+ What is the Importance of Air Sealing?

Homes burn through a mortifying 21% of the energy used in the United States. A lot of that energy is spent heating and cooling your house. And even worse, a whole lot of that energy is spent heating and cooling your backyard and front porch, through leaks and holes in your building envelope.

Although some of the air leaks in your home are visible to the untrained eye — around old and untreated doors and windows, for example — much of the average home's air leakage takes place in areas you don't see. A lot of it takes place because of something called the stack effect, or chimney effect, which works like this: cold air infiltrates your cellar through leaks and cracks in the foundation and walls, and begins rising. It works its way up through the floors and/or walls, then up into your attic through structural defects, holes in your ceiling, recessed lighting, leaky duct work, the furnace flue, the plumbing stack, or a poorly sealed attic floor. A home performance contractor doing air sealing work in your home will generally focus on the basement and the attic floor in order to minimize the stack effect, and thus minimize unwanted air movement throughout your home.

Perhaps equally important, air sealing is crucial for maximizing the performance of insulation, the other major component of your home's building envelope. The R-Value of insulation is determined under the assumption that there will be no air infiltration throughout the insulation — it assumes that there will be adequate air sealing around the insulation. Once insulation is left exposed to air movement (air moving up through your attic floor, for example), R-Value decreases.

If you do some serious air sealing work, you can expect to net about $600.00 in annual energy savings. To boot, because the materials are relatively inexpensive, and because much of the most important work takes place in the attic and basement (where you don't have to worry about fancy trim or replacing drywall), the upfront cost is usually pretty low.


+ What are the economics of energy efficiency and renewables?

There's understandably a lot of excitement about photovoltaics, solar water heaters, geothermal heat pumps and other sources of renewable energy for the home. We all want to be self-sufficient. It's part of our national psyche. And, particularly for the environmentally motivated among us, the desire to reduce our dependence on traditional energy sources is strong.

But when looking at potential energy upgrades for your home, you should keep in mind a few important considerations:

1) Energy Efficiency is about more than electricity.

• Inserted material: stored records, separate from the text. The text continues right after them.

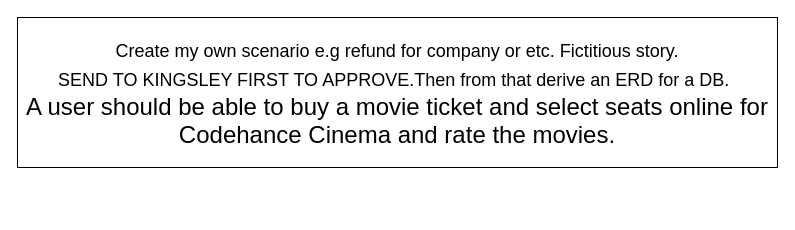
Before: page "Assignment" (3 of 7) of Hotel Rating ER.drawio in Kascod/first-repo, a draw.io diagram. Source tidied: cells renumbered, new cells numbered last; positions are measured from the earlier drawing's top-left corner, leaving out a move shared by most shapes. Both pictures are drawn from the tidied source at 100%, with x=0, y=0 at pixel (17, 17).
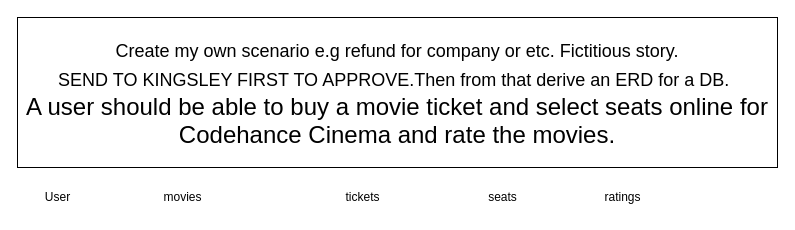
The same diagram, later.

The edit, as a diff of the source:
```diff
@@
 <mxGraphModel>
   <root>
     <mxCell id="0" />
     <mxCell id="1" parent="0" />
     <mxCell id="2" value="&lt;font style=&quot;font-size: 18px;&quot;&gt;Create my own scenario e.g refund for company or etc. Fictitious story. &lt;br&gt;SEND TO KINGSLEY FIRST TO APPROVE.Then from that derive an ERD for a DB.&lt;/font&gt;&amp;nbsp;&lt;br&gt;A user should be able to buy a movie ticket and select seats online for Codehance Cinema and rate the movies." style="whiteSpace=wrap;html=1;fontSize=24;" parent="1" vertex="1">
       <mxGeometry width="760" height="150" as="geometry" />
     </mxCell>
+    <mxCell id="3" value="User" style="text;html=1;align=center;verticalAlign=middle;strokeColor=none;fillColor=none;" parent="1" vertex="1">
+      <mxGeometry x="15" y="165" width="50" height="30" as="geometry" />
+    </mxCell>
+    <mxCell id="4" value="ratings" style="text;html=1;align=center;verticalAlign=middle;strokeColor=none;fillColor=none;" parent="1" vertex="1">
+      <mxGeometry x="575" y="165" width="60" height="30" as="geometry" />
+    </mxCell>
+    <mxCell id="5" value="movies" style="text;html=1;align=center;verticalAlign=middle;strokeColor=none;fillColor=none;" parent="1" vertex="1">
+      <mxGeometry x="135" y="165" width="60" height="30" as="geometry" />
+    </mxCell>
+    <mxCell id="6" value="tickets" style="text;html=1;align=center;verticalAlign=middle;strokeColor=none;fillColor=none;" parent="1" vertex="1">
+      <mxGeometry x="315" y="165" width="60" height="30" as="geometry" />
+    </mxCell>
+    <mxCell id="7" value="seats" style="text;html=1;align=center;verticalAlign=middle;strokeColor=none;fillColor=none;" parent="1" vertex="1">
+      <mxGeometry x="460" y="165" width="50" height="30" as="geometry" />
+    </mxCell>
   </root>
 </mxGraphModel>
```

For cold climate North American homes, the biggest source of energy consumption is space heating; space heating, in turn, is largely fueled by oil and natural gas. Barring a wholesale conversion to a electric heat (which may be expensive), photovoltaics will do nothing to reduce the amount of oil and gas that your home consumes.

2) Should you decide to invest in renewables, the scale of your investment will depend on the amount of energy your home consumes. If you can cut your home's energy consumption in half through simple, low-cost measures, and thus reduce the investment necessary to take your home to net zero in half (think: 1 solar panel vs. 2), you've made a good investment.

3) Return on investment. Air sealing might be a $1,000 dollar investment upfront, and could save you $500 or more per year, which would give you a 2-year ROI. A wind turbine in your back yard, on the other hand, might cost somewhere in the ballpark of $15,000-$20,000. That would take a while to pay itself off.

4) Energy Efficiency is about more than energy efficiency. Done right, sealing air leaks and upgrading your insulation are both measures that have a high ROI, will reduce your carbon footprint, and will reduce your energy bills. But they will also reduce drafts, make your home warmer in the winter and cooler in the summer, and potentially increase the health and longevity of your house. That's a lot of bang for your buck. So if installing renewable energy sources at your house doesn't have quite the same impact, we won't hold it against renewables: it's a tall order to fill.